NCTC: Improve ITIN Changes to Protect Taxpayers, Voluntary Compliance
That’s the theme of comments NCTC has shared with the IRS regarding the interim ITIN policy changes announced this summer. The comments also make several recommendations for shaping any longer-term adjustments to ITIN policy that the IRS plans to finalize by early fall.
For tax-administration purposes, ITINs are required of many people who are ineligible for Social Security Numbers. These include foreign nationals, non-resident aliens and others with tax-filing obligations.
But “to protect the integrity of the ITIN process,” IRS officials said in their IR-2012-62 policy change that they would no longer allow the submission of notarized copies of documents establishing identity or foreign status in ITIN applications. Only original documents or copies certified by their issuing agencies would be acceptable, abrogating the verification purpose of Certifying Acceptance Agents (CAAs, many of whom are VITA providers).
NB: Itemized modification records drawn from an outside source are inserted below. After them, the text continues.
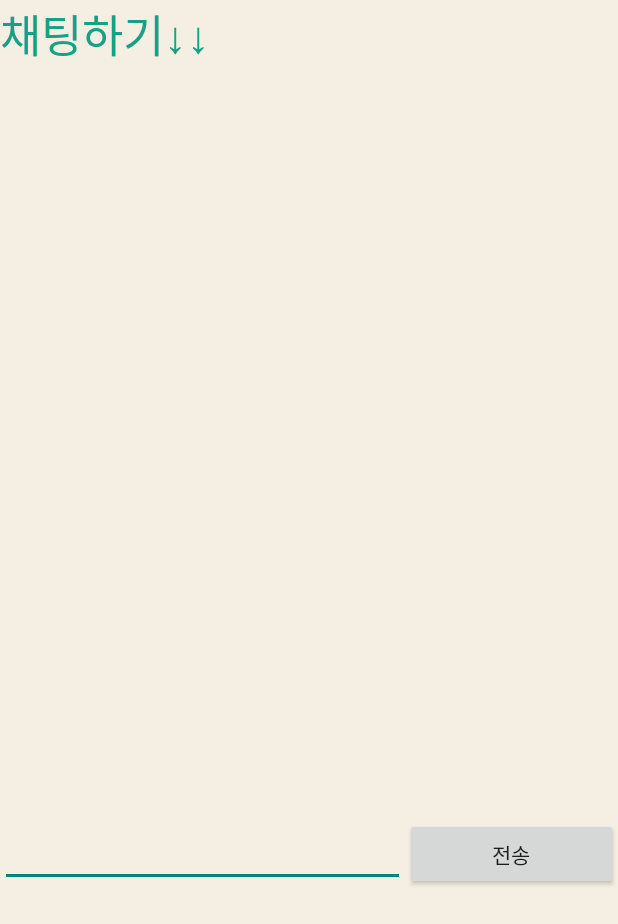
After one commit to HappyAndroid16/Happy, an Android app: the ChatActivity screen opened directly, with no data from a screen before it, on a phone screen of 412 x 824 dp. The commit adds this screen. Shown: the top 924 px of the screen. Run offline under Robolectric (Android 15) with nearby library versions, the phone set to English and light mode, and no system bars; our stand-ins replace Firebase (no records; nobody signed in at launch, a user with empty details on screens opened directly).

Commit message:
행성 누르면 채팅창 켜지기(#13)

```diff
--- a/Planet/app/src/main/AndroidManifest.xml
+++ b/Planet/app/src/main/AndroidManifest.xml
@@ -59,6 +59,9 @@
         <activity
             android:name=".AddPopUpActivity"
             android:theme="@android:style/Theme.Dialog" />
+        <activity
+            android:name=".ChatActivity"
+            android:theme="@style/AppTheme.NoActionBar" />
     </application>
 
 </manifest>
--- /dev/null
+++ b/Planet/app/src/main/java/com/example/jihu02/planet/ChatActivity.java
@@ -0,0 +1,110 @@
+package com.example.jihu02.planet;
+
+import android.os.Bundle;
+import android.support.v7.app.AppCompatActivity;
+import android.text.TextUtils;
+import android.view.View;
+import android.widget.EditText;
+import android.widget.ListView;
+
+import com.google.firebase.database.ChildEventListener;
+import com.google.firebase.database.DataSnapshot;
+import com.google.firebase.database.DatabaseError;
+import com.google.firebase.database.DatabaseReference;
+import com.google.firebase.database.FirebaseDatabase;
+
+import java.util.Random;
+
+/**
+ * Created by jihu0 on 2018-06-13.
+ */
+
+public class ChatActivity extends AppCompatActivity implements View.OnClickListener {
+    private FirebaseDatabase mFirebaseDatabase;
+    private DatabaseReference mDatabaseReferece;
+    private ChildEventListener mChildEventListener;
+    private ChatAdapter mAdapter;
+    private ListView mListView;
+    private EditText mEditMessage;
+    private String userName;
+
+    @Override
+    protected void onCreate(Bundle savedInstanceState) {
+        super.onCreate(savedInstanceState);
+        setContentView(R.layout.chat_screen);
+        initView();
+        initFirebaseDatabase();
+        initValues();
+    }
+    private void initValues(){
+        userName = "Guest"+new Random().nextInt(5000);
+    }
+
+    private void initView() {
+        mListView = (ListView) findViewById(R.id.listView);
+        mAdapter = new ChatAdapter(this, R.layout.listitem_chat);
+        mListView.setAdapter(mAdapter);
+        mEditMessage = (EditText) findViewById(R.id.textInput);
+        findViewById(R.id.btnSend).setOnClickListener(this);
+    }
+
+    private void initFirebaseDatabase() {
+        mFirebaseDatabase = mFirebaseDatabase.getInstance();
+        mDatabaseReferece = mFirebaseDatabase.getReference("message");
+        mChildEventListener = new ChildEventListener() {
+            @Override
+            public void onChildAdded(DataSnapshot dataSnapshot, String s) {
+                ChatData chatData = dataSnapshot.getValue(ChatData.class);
+                chatData.firebaseKey = dataSnapshot.getKey();
+                mAdapter.add(chatData);
+                mListView.smoothScrollToPosition(mAdapter.getCount());
+            }
+
+            @Override
+            public void onChildChanged(DataSnapshot dataSnapshot, String s) {
+
+            }
+
+            @Override
+            public void onChildRemoved(DataSnapshot dataSnapshot) {
+                String firebaseKey = dataSnapshot.getKey();
+                int count = mAdapter.getCount();
+                for(int i=0; i< count; i++){
+                    if(mAdapter.getItem(i).firebaseKey.equals(firebaseKey)){
+                        mAdapter.remove(mAdapter.getItem(i));
+                        break;
+                    }
+                }
+            }
+
+            @Override
+            public void onChildMoved(DataSnapshot dataSnapshot, String s) {
+
+            }
+
+            @Override
+            public void onCancelled(DatabaseError databaseError) {
+
+            }
+        };
+        mDatabaseReferece.addChildEventListener(mChildEventListener);
+    }
+
+    protected void onDestroy() {
+        super.onDestroy();
+        mDatabaseReferece.removeEventListener(mChildEventListener);
+    }
+
+    @Override
+    public void onClick(View v) {
+        String message = mEditMessage.getText().toString();
+        if (!TextUtils.isEmpty(message)) {
+            mEditMessage.setText("");
+            ChatData chatData = new ChatData();
+            chatData.userName = userName;
+            chatData.message = message;
+            chatData.time = System.currentTimeMillis();
+            mDatabaseReferece.push().setValue(chatData);
+        }
+    }
+}
--- /dev/null
+++ b/Planet/app/src/main/res/layout/chat_screen.xml
@@ -0,0 +1,45 @@
+<?xml version="1.0" encoding="utf-8"?>
+<LinearLayout
+    xmlns:android="http://schemas.android.com/apk/res/android"
+    android:layout_width="match_parent"
+    android:layout_height="match_parent"
+    android:orientation="vertical"
+    android:background="#f4efe2">
+
+    <TextView
+        android:layout_width="wrap_content"
+        android:layout_height="wrap_content"
+        android:fontFamily="@font/the_oegyeinseolmyeongseo"
+        android:text="채팅하기↓↓"
+        android:textColor="#16a085"
+        android:textSize="30dp"/>
+    <ListView
+        android:id="@+id/listView"
+        android:layout_width="match_parent"
+        android:layout_height="500dp">
+
+    </ListView>
+
+    <LinearLayout
+        android:layout_width="match_parent"
+        android:layout_height="?attr/actionBarSize"
+        android:orientation="horizontal"
+        >
+
+        <EditText
+            android:id="@+id/textInput"
+            android:layout_width="0dp"
+            android:layout_height="wrap_content"
+            android:layout_weight="5"
+            android:ems="10"
+            android:inputType="textPersonName"
+            android:text="" />
+
+        <Button
+            android:id="@+id/btnSend"
+            android:layout_width="wrap_content"
+            android:layout_height="wrap_content"
+            android:layout_weight="1"
+            android:text="전송" />
+    </LinearLayout>
+</LinearLayout>
```
Also changed, not shown: Planet/app/src/main/java/com/example/jihu02/planet/ChatAdapter.java (added, +53 -0 lines), Planet/app/src/main/java/com/example/jihu02/planet/ChatData.java (added, +15 -0 lines), Planet/app/src/main/java/com/example/jihu02/planet/ThreeFragment.java (+14 -0 lines), Planet/app/src/main/java/com/example/jihu02/planet/TwoFragment.java (+13 -2 lines), Planet/app/src/main/res/layout/fragment_1.xml (+10 -7 lines), Planet/app/src/main/res/layout/fragment_3.xml (added, +46 -0 lines), Planet/app/src/main/res/layout/listitem_chat.xml (added, +39 -0 lines).
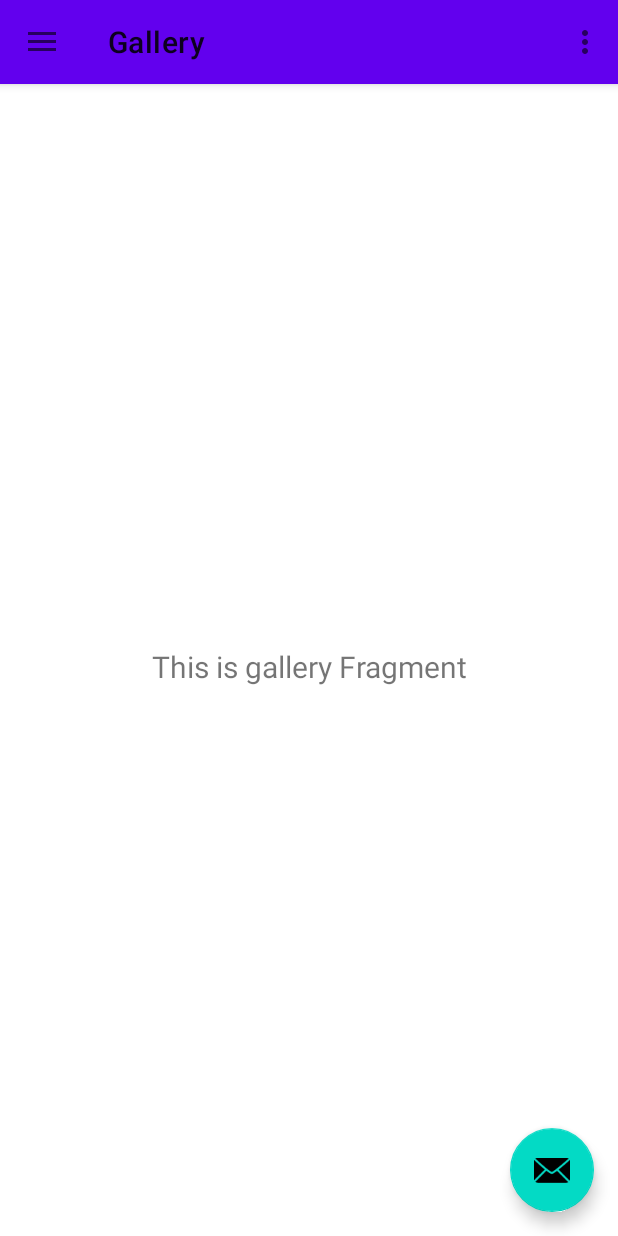
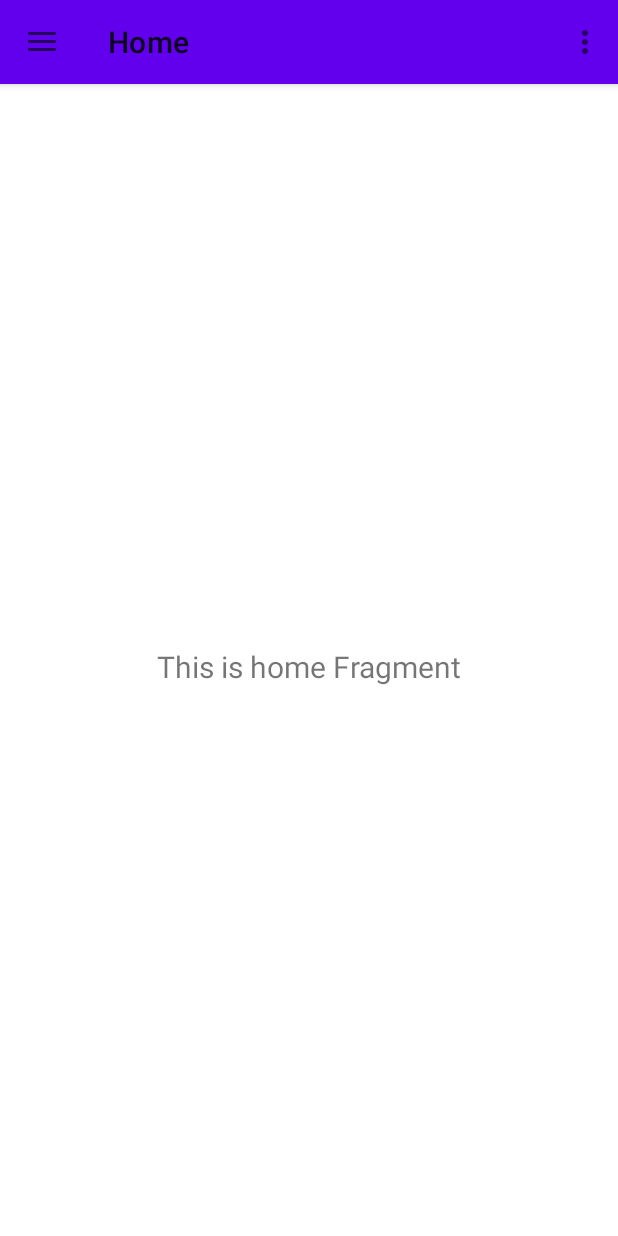
Before and after one commit to NIKSHLYKOV/ClothesShop, an Android app: the screen it shows after launch (MainActivity), on a phone screen of 412 x 824 dp. Run offline under Robolectric (Android 15) with nearby library versions, the phone set to English and light mode, and no system bars; our stand-ins replace navigation-ui.

Commit message:
delete unnecessary code and add some improvements in code

```diff
--- a/app/src/main/AndroidManifest.xml
+++ b/app/src/main/AndroidManifest.xml
@@ -10,7 +10,7 @@
         android:roundIcon="@mipmap/ic_launcher_round"
         android:supportsRtl="true"
         android:theme="@style/AppTheme">
-        <activity android:name=".ui.activities.MainActivity">
+        <activity android:name=".ui.MainActivity">
             <intent-filter>
                 <action android:name="android.intent.action.MAIN" />
 
--- a/app/src/main/java/ru/nikshlykov/clothesshop/di/AppComponent.kt
+++ b/app/src/main/java/ru/nikshlykov/clothesshop/di/AppComponent.kt
@@ -3,9 +3,9 @@ package ru.nikshlykov.clothesshop.di
 import dagger.Component
 import ru.nikshlykov.clothesshop.di.modules.FirebaseModule
 import ru.nikshlykov.clothesshop.di.modules.ViewModelModule
-import ru.nikshlykov.clothesshop.ui.activities.MainActivity
+import ru.nikshlykov.clothesshop.ui.MainActivity
 import ru.nikshlykov.clothesshop.ui.fragments.AuthFragment
-import ru.nikshlykov.clothesshop.ui.fragments.AuthProfileFlowFragment
+import ru.nikshlykov.clothesshop.ui.flowfragments.AuthProfileFlowFragment
 import ru.nikshlykov.clothesshop.ui.fragments.ProfileFragment
 import ru.nikshlykov.clothesshop.ui.fragments.RegistrationFragment
 
--- a/app/src/main/java/ru/nikshlykov/clothesshop/ui/activities/MainActivity.kt
+++ b/app/src/main/java/ru/nikshlykov/clothesshop/ui/MainActivity.kt
@@ -1,9 +1,7 @@
-package ru.nikshlykov.clothesshop.ui.activities
+package ru.nikshlykov.clothesshop.ui
 
 import android.os.Bundle
 import android.view.Menu
-import com.google.android.material.floatingactionbutton.FloatingActionButton
-import com.google.android.material.snackbar.Snackbar
 import com.google.android.material.navigation.NavigationView
 import androidx.navigation.findNavController
 import androidx.navigation.ui.AppBarConfiguration
@@ -26,11 +24,6 @@ class MainActivity : AppCompatActivity() {
         val toolbar: Toolbar = findViewById(R.id.toolbar)
         setSupportActionBar(toolbar)
 
-        val fab: FloatingActionButton = findViewById(R.id.fab)
-        fab.setOnClickListener { view ->
-            Snackbar.make(view, "Replace with your own action", Snackbar.LENGTH_LONG)
-                .setAction("Action", null).show()
-        }
         val drawerLayout: DrawerLayout = findViewById(R.id.drawer_layout)
         val navView: NavigationView = findViewById(R.id.nav_view)
         val navController = findNavController(R.id.nav_host_fragment)
@@ -39,8 +32,6 @@ class MainActivity : AppCompatActivity() {
         appBarConfiguration = AppBarConfiguration(
             setOf(
                 R.id.nav_home,
-                R.id.nav_gallery,
-                R.id.nav_slideshow,
                 R.id.nav_auth_profile_flow
             ), drawerLayout
         )
--- a/app/src/main/java/ru/nikshlykov/clothesshop/ui/fragments/AuthProfileFlowFragment.kt
+++ b/app/src/main/java/ru/nikshlykov/clothesshop/ui/flowfragments/AuthProfileFlowFragment.kt
@@ -1,4 +1,4 @@
-package ru.nikshlykov.clothesshop.ui.fragments
+package ru.nikshlykov.clothesshop.ui.flowfragments
 
 import android.content.Context
 import android.os.Bundle
--- a/app/src/main/java/ru/nikshlykov/clothesshop/ui/fragments/GalleryFragment.kt
+++ /dev/null
@@ -1,32 +0,0 @@
-package ru.nikshlykov.clothesshop.ui.fragments
-
-import android.os.Bundle
-import android.view.LayoutInflater
-import android.view.View
-import android.view.ViewGroup
-import android.widget.TextView
-import androidx.fragment.app.Fragment
-import androidx.lifecycle.Observer
-import androidx.lifecycle.ViewModelProviders
-import ru.nikshlykov.clothesshop.R
-import ru.nikshlykov.clothesshop.viewmodels.GalleryViewModel
-
-class GalleryFragment : Fragment() {
-
-    private lateinit var galleryViewModel: GalleryViewModel
-
-    override fun onCreateView(
-            inflater: LayoutInflater,
-            container: ViewGroup?,
-            savedInstanceState: Bundle?
-    ): View? {
-        galleryViewModel =
-                ViewModelProviders.of(this).get(GalleryViewModel::class.java)
-        val root = inflater.inflate(R.layout.fragment_gallery, container, false)
-        val textView: TextView = root.findViewById(R.id.text_gallery)
-        galleryViewModel.text.observe(viewLifecycleOwner, Observer {
-            textView.text = it
-        })
-        return root
-    }
-}
--- a/app/src/main/java/ru/nikshlykov/clothesshop/ui/fragments/ProfileFragment.kt
+++ b/app/src/main/java/ru/nikshlykov/clothesshop/ui/fragments/ProfileFragment.kt
@@ -8,7 +8,6 @@ import android.view.ViewGroup
 import androidx.databinding.DataBindingUtil
 import androidx.fragment.app.Fragment
 import com.google.android.material.button.MaterialButton
-import com.google.firebase.auth.FirebaseAuth
 import ru.nikshlykov.clothesshop.App
 import ru.nikshlykov.clothesshop.R
 import ru.nikshlykov.clothesshop.databinding.FragmentProfileBinding
--- a/app/src/main/java/ru/nikshlykov/clothesshop/viewmodels/GalleryViewModel.kt
+++ /dev/null
@@ -1,13 +0,0 @@
-package ru.nikshlykov.clothesshop.viewmodels
-
-import androidx.lifecycle.LiveData
-import androidx.lifecycle.MutableLiveData
-import androidx.lifecycle.ViewModel
-
-class GalleryViewModel : ViewModel() {
-
-    private val _text = MutableLiveData<String>().apply {
-        value = "This is gallery Fragment"
-    }
-    val text: LiveData<String> = _text
-}
--- a/app/src/main/res/drawable/ic_menu_gallery.xml
+++ /dev/null
@@ -1,9 +0,0 @@
-<vector xmlns:android="http://schemas.android.com/apk/res/android"
-    android:width="24dp"
-    android:height="24dp"
-    android:viewportWidth="24.0"
-    android:viewportHeight="24.0">
-    <path
-        android:fillColor="#FF000000"
-        android:pathData="M22,16V4c0,-1.1 -0.9,-2 -2,-2H8c-1.1,0 -2,0.9 -2,2v12c0,1.1 0.9,2 2,2h12c1.1,0 2,-0.9 2,-2zm-11,-4l2.03,2.71L16,11l4,5H8l3,-4zM2,6v14c0,1.1 0.9,2 2,2h14v-2H4V6H2z" />
-</vector>
--- a/app/src/main/res/drawable/ic_menu_slideshow.xml
+++ /dev/null
@@ -1,9 +0,0 @@
-<vector xmlns:android="http://schemas.android.com/apk/res/android"
-    android:width="24dp"
-    android:height="24dp"
-    android:viewportWidth="24.0"
-    android:viewportHeight="24.0">
-    <path
-        android:fillColor="#FF000000"
-        android:pathData="M4,6H2v14c0,1.1 0.9,2 2,2h14v-2H4V6zm16,-4H8c-1.1,0 -2,0.9 -2,2v12c0,1.1 0.9,2 2,2h12c1.1,0 2,-0.9 2,-2V4c0,-1.1 -0.9,-2 -2,-2zm-8,12.5v-9l6,4.5 -6,4.5z" />
-</vector>
--- a/app/src/main/res/layout/app_bar_main.xml
+++ b/app/src/main/res/layout/app_bar_main.xml
@@ -1,10 +1,9 @@
 <?xml version="1.0" encoding="utf-8"?>
 <androidx.coordinatorlayout.widget.CoordinatorLayout xmlns:android="http://schemas.android.com/apk/res/android"
-    xmlns:app="http://schemas.android.com/apk/res-auto"
     xmlns:tools="http://schemas.android.com/tools"
     android:layout_width="match_parent"
     android:layout_height="match_parent"
-    tools:context=".ui.activities.MainActivity">
+    tools:context=".ui.MainActivity">
 
     <com.google.android.material.appbar.AppBarLayout
         android:layout_width="match_parent"
@@ -20,12 +19,4 @@
 
     <include layout="@layout/content_main" />
 
-    <com.google.android.material.floatingactionbutton.FloatingActionButton
-        android:id="@+id/fab"
-        android:layout_width="wrap_content"
-        android:layout_height="wrap_content"
-        android:layout_gravity="bottom|end"
-        android:layout_margin="@dimen/fab_margin"
-        app:srcCompat="@android:drawable/ic_dialog_email" />
-
 </androidx.coordinatorlayout.widget.CoordinatorLayout>
--- a/app/src/main/res/layout/content_main.xml
+++ b/app/src/main/res/layout/content_main.xml
@@ -16,5 +16,5 @@
         app:layout_constraintLeft_toLeftOf="parent"
         app:layout_constraintRight_toRightOf="parent"
         app:layout_constraintTop_toTopOf="parent"
-        app:navGraph="@navigation/mobile_navigation" />
+        app:navGraph="@navigation/main_navigation" />
 </androidx.constraintlayout.widget.ConstraintLayout>
--- a/app/src/main/res/layout/fragment_gallery.xml
+++ /dev/null
@@ -1,22 +0,0 @@
-<?xml version="1.0" encoding="utf-8"?>
-<androidx.constraintlayout.widget.ConstraintLayout xmlns:android="http://schemas.android.com/apk/res/android"
-    xmlns:app="http://schemas.android.com/apk/res-auto"
-    xmlns:tools="http://schemas.android.com/tools"
-    android:layout_width="match_parent"
-    android:layout_height="match_parent"
-    tools:context=".ui.fragments.GalleryFragment">
-
-    <TextView
-        android:id="@+id/text_gallery"
-        android:layout_width="match_parent"
-        android:layout_height="wrap_content"
-        android:layout_marginStart="8dp"
-        android:layout_marginTop="8dp"
-        android:layout_marginEnd="8dp"
-        android:textAlignment="center"
-        android:textSize="20sp"
-        app:layout_constraintBottom_toBottomOf="parent"
-        app:layout_constraintEnd_toEndOf="parent"
-        app:layout_constraintStart_toStartOf="parent"
-        app:layout_constraintTop_toTopOf="parent" />
-</androidx.constraintlayout.widget.ConstraintLayout>
--- a/app/src/main/res/menu/activity_main_drawer.xml
+++ b/app/src/main/res/menu/activity_main_drawer.xml
@@ -6,20 +6,10 @@
     <item
         android:id="@+id/nav_auth_profile_flow"
         android:icon="@drawable/ic_person"
-        android:title="@string/profile"/>
+        android:title="@string/profile" />
 
-    <group android:checkableBehavior="single">
-        <item
-            android:id="@+id/nav_home"
-            android:icon="@drawable/ic_menu_camera"
-            android:title="@string/menu_home" />
-        <item
-            android:id="@+id/nav_gallery"
-            android:icon="@drawable/ic_menu_gallery"
-            android:title="@string/menu_gallery" />
-        <item
-            android:id="@+id/nav_slideshow"
-            android:icon="@drawable/ic_menu_slideshow"
-            android:title="@string/menu_slideshow" />
-    </group>
+    <item
+        android:id="@+id/nav_home"
+        android:icon="@drawable/ic_menu_camera"
+        android:title="@string/menu_home" />
 </menu>
--- /dev/null
+++ b/app/src/main/res/navigation/main_navigation.xml
@@ -0,0 +1,20 @@
+<?xml version="1.0" encoding="utf-8"?>
+<navigation xmlns:android="http://schemas.android.com/apk/res/android"
+    xmlns:app="http://schemas.android.com/apk/res-auto"
+    xmlns:tools="http://schemas.android.com/tools"
+    android:id="@+id/main_navigation"
+    app:startDestination="@+id/nav_home">
+
+    <fragment
+        android:id="@+id/nav_home"
+        android:name="ru.nikshlykov.clothesshop.ui.fragments.HomeFragment"
+        android:label="@string/menu_home"
+        tools:layout="@layout/fragment_home" >
+    </fragment>
+
+    <fragment
+        android:id="@+id/nav_auth_profile_flow"
+        android:name="ru.nikshlykov.clothesshop.ui.flowfragments.AuthProfileFlowFragment"
+        android:label="AuthProfileFlow"
+        tools:layout="@layout/flow_fragment_auth_profile"/>
+</navigation>
--- a/app/src/main/res/navigation/mobile_navigation.xml
+++ /dev/null
@@ -1,42 +0,0 @@
-<?xml version="1.0" encoding="utf-8"?>
-<navigation xmlns:android="http://schemas.android.com/apk/res/android"
-    xmlns:app="http://schemas.android.com/apk/res-auto"
-    xmlns:tools="http://schemas.android.com/tools"
-    android:id="@+id/mobile_navigation"
-    app:startDestination="@+id/nav_gallery">
-
-    <fragment
-        android:id="@+id/nav_home"
-        android:name="ru.nikshlykov.clothesshop.ui.fragments.HomeFragment"
-        android:label="@string/menu_home"
-        tools:layout="@layout/fragment_home" >
-    </fragment>
-
-    <fragment
-        android:id="@+id/nav_gallery"
-        android:name="ru.nikshlykov.clothesshop.ui.fragments.GalleryFragment"
-        android:label="@string/menu_gallery"
-        tools:layout="@layout/fragment_gallery" />
-
-    <fragment
-        android:id="@+id/nav_slideshow"
-        android:name="ru.nikshlykov.clothesshop.ui.fragments.SlideshowFragment"
-        android:label="@string/menu_slideshow"
-        tools:layout="@layout/fragment_slideshow" >
-    </fragment>
-
-    <fragment
-        android:id="@+id/nav_auth_profile_flow"
-        android:name="ru.nikshlykov.clothesshop.ui.fragments.AuthProfileFlowFragment"
-        android:label="AuthProfileFlow"
-        tools:layout="@layout/flow_fragment_auth_profile"/>
-
-    <!--<activity
-        android:id="@+id/authProfileActivity"
-        android:name="ru.nikshlykov.clothesshop.ui.activities.AuthProfileActivity"
-        android:label="AuthProfileActivity" >
-        <argument
-            android:name="product_id"
-            app:argType="integer" />
-    </activity>-->
-</navigation>
```
Also changed, not shown: app/src/main/java/ru/nikshlykov/clothesshop/ui/fragments/SlideshowFragment.kt (deleted, +0 -32 lines), app/src/main/java/ru/nikshlykov/clothesshop/viewmodels/AuthViewModel.kt (+8 -23 lines), app/src/main/java/ru/nikshlykov/clothesshop/viewmodels/SlideshowViewModel.kt (deleted, +0 -13 lines), app/src/main/res/layout/fragment_slideshow.xml (deleted, +0 -22 lines).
In comments informed by the input of the VITA field, NCTC noted these changes place a heavy and unfair burden on ITIN applicants.
Applicants and their family members could be left without vital documents such as passports for up to 65 days, which could present numerous challenges. For example, many people would be prevented from traveling back to their home countries for unforeseen family emergencies. Plus, these vital documents would be more susceptible to loss, and thus identity theft and fraud – and more people will fall out of voluntary compliance with their tax obligations.
A recent report of the Treasury Inspector General for Tax Administration was highly critical of the potential for fraud in the ITIN program, and – among other suggestions – recommended elimination of the CAA initiative. But CAAs perform a vital function of efficiency in helping the IRS and taxpayers alike, according to NCTC.
NCTC wrote, among other things, it would be better to retain CAAs and greatly improve their support and training to help the IRS flag any actual instances of fraud. In addition, enforcement should be stepped-up to punish anyone participating in fraud – avoiding harsh, unfair, and unnecessary consequences for other, honest taxpayers.
NCTC also has helped VITA providers and CAAs connect with the IRS in recent conversations about ways to improve upon the interim policy changes. We’ll provide updates on significant next steps on this significant issue.
By Sean Noble, Director of Public Policy & Research